Segment Start: RECORD EXCERPTS

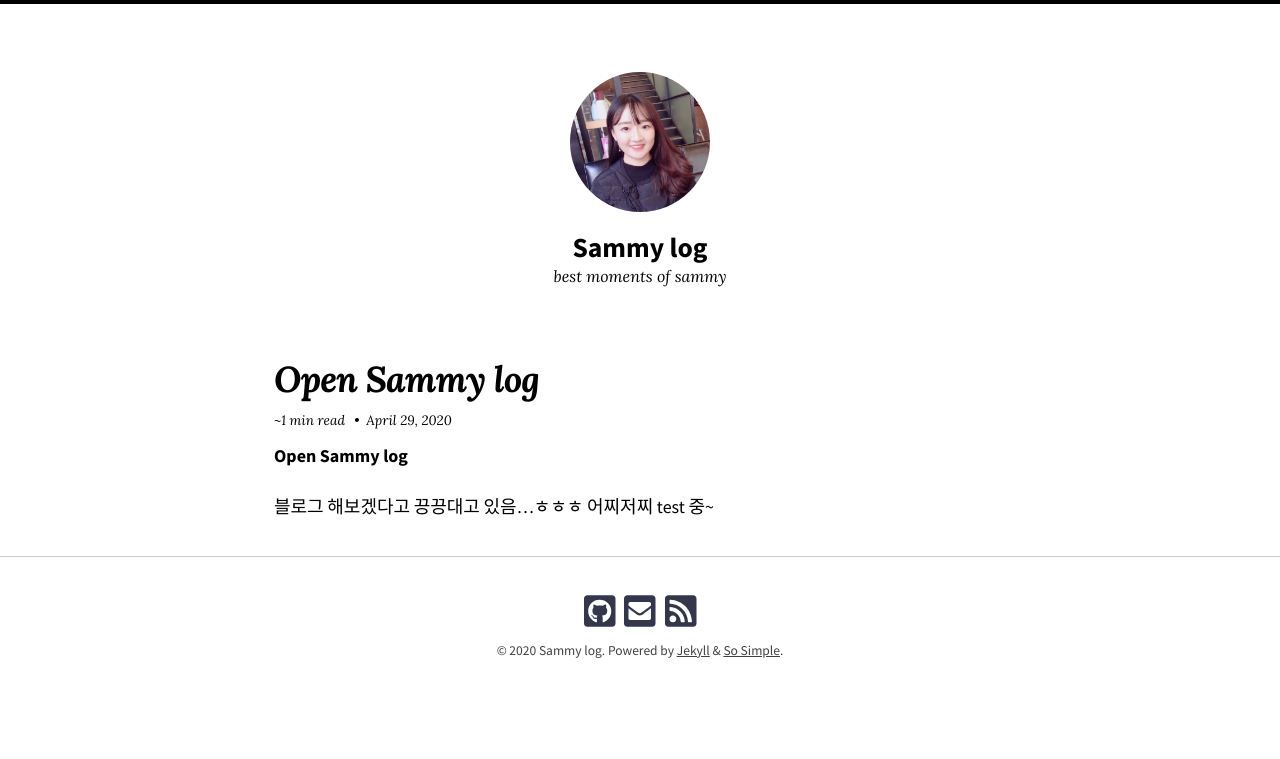
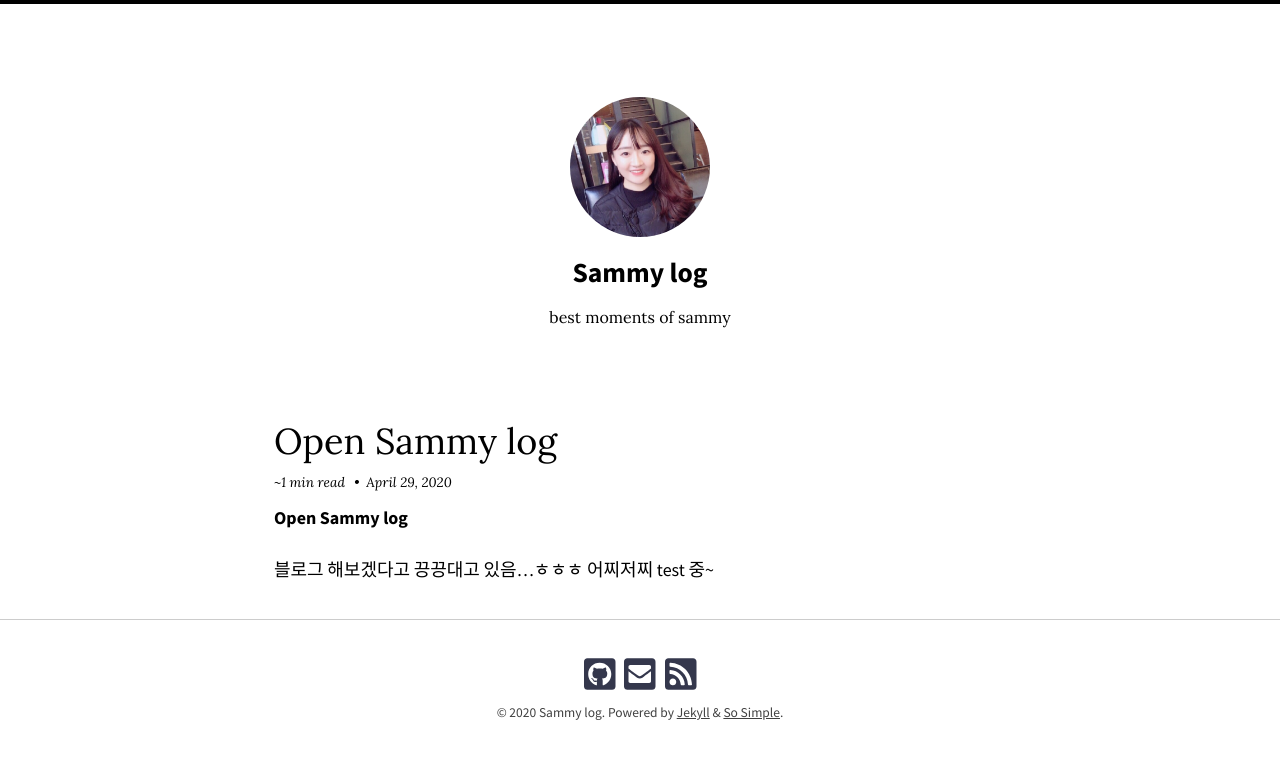
Before and after one commit to ssammykim/ssammykim.github.io, a Jekyll site: the page built from index.md, in a window 1280 px wide. Shown: the top 759 px of the page. Built offline with Jekyll 4.4.1, drawn with Linux system fonts in a browser that asks for light colours; nearby versions of some CDN libraries.

Commit message:
add font setting

```diff
--- a/assets/css/main.scss
+++ b/assets/css/main.scss
@@ -23,3 +23,40 @@
 @import "so-simple";
 
 /* For Image center*/
+
+.center {
+    display: block;
+    margin: auto;
+}
+
+li {
+    margin-top: 5px;
+    margin-bottom: 10px;
+}
+
+P {
+    margin-block-end: 20px;
+}
+
+.entry-title {
+    letter-spacing: 0px;
+    font-style: normal;
+    font-weight: normal;
+}
+
+.page-title {
+    letter-spacing: -1px;
+    font-style: normal;
+    font-weight: normal;
+    font-size: calc(30px + 12 * ((100vw - 320px) / 1500));
+    margin-bottom: 2em;
+}
+
+.site-description {
+    margin-top: 1.0em;
+    font-style: normal;
+}
+
+.site-nav {
+    font-family: $serif-font-family;
+}
```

Segment End: RECORD EXCERPTS

YOUR GOAL: For every entry above, write it out exactly and remove any image.

ANSWER BELOW:
Before and after one commit to ssammykim/ssammykim.github.io, a Jekyll site: the page built from index.md, in a window 1280 px wide. Shown: the top 759 px of the page. Built offline with Jekyll 4.4.1, drawn with Linux system fonts in a browser that asks for light colours; nearby versions of some CDN libraries.

Commit message:
add font setting

```diff
--- a/assets/css/main.scss
+++ b/assets/css/main.scss
@@ -23,3 +23,40 @@
 @import "so-simple";
 
 /* For Image center*/
+
+.center {
+    display: block;
+    margin: auto;
+}
+
+li {
+    margin-top: 5px;
+    margin-bottom: 10px;
+}
+
+P {
+    margin-block-end: 20px;
+}
+
+.entry-title {
+    letter-spacing: 0px;
+    font-style: normal;
+    font-weight: normal;
+}
+
+.page-title {
+    letter-spacing: -1px;
+    font-style: normal;
+    font-weight: normal;
+    font-size: calc(30px + 12 * ((100vw - 320px) / 1500));
+    margin-bottom: 2em;
+}
+
+.site-description {
+    margin-top: 1.0em;
+    font-style: normal;
+}
+
+.site-nav {
+    font-family: $serif-font-family;
+}
```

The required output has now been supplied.